WASHINGTON — Home prices in major areas have reached their lowest level since the U.S. housing bubble burst in 2006, driven down by foreclosures, a glut of unsold homes and the reluctance or inability of many to buy.
Prices fell from February to March in 18 of the metro areas tracked by the Standard & Poor’s/Case-Shiller 20-city index. And prices in a dozen markets have reached their lowest points since the housing crisis began. Prices in March rose only in the Seattle and Washington, D.C., metro areas.
The nationwide index fell for the eighth straight month.
A record number of foreclosures are forcing prices down, and they are expected to keep falling through this year.
The 12 cities now at their lowest levels in nearly four years are: Atlanta, Charlotte, Chicago, Cleveland, Detroit, Las Vegas, Miami, Minneapolis, New York, Phoenix, Portland (Oregon), and Tampa (Florida).

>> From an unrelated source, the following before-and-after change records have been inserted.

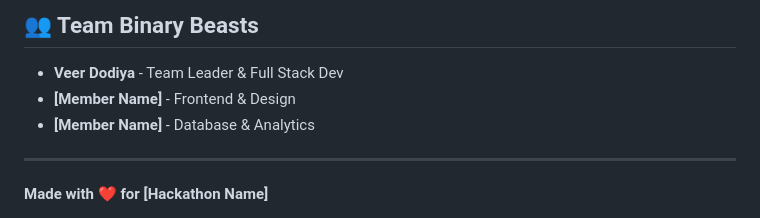
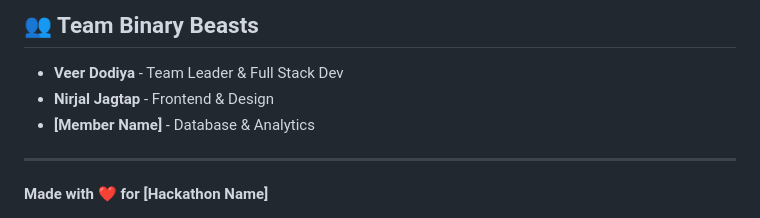
Before and after one commit to VEER1205/RUBIX26_69_Binary-Beasts-, a Markdown page: README.md, the part around the change. GitHub-like rendering.

Commit message:
Update team member details in README

```diff
--- a/README.md
+++ b/README.md
@@ -128,7 +128,7 @@ To avoid manual data entry, we have built a **Master Seed** script.
 ## 👥 Team Binary Beasts
 
 * **Veer Dodiya** - Team Leader & Full Stack Dev
-* **[Member Name]** - Frontend & Design
+* **Nirjal Jagtap** - Frontend & Design
 * **[Member Name]** - Database & Analytics
 
 ---
```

The housing sector is struggling even as the overall economy is in the midst of a steady but slow recovery. Some of the worst declines in home prices are in cities hit hardest by unemployment and foreclosures, such as Phoenix, Tampa and Las Vegas.
The Case-Shiller index measures sales of select homes in those cities compared with January 2000. For each of the areas it reviews, the index provides a three-month moving average price. By measuring the sales prices of the same homes over time, the index seeks to gauge market values and conditions.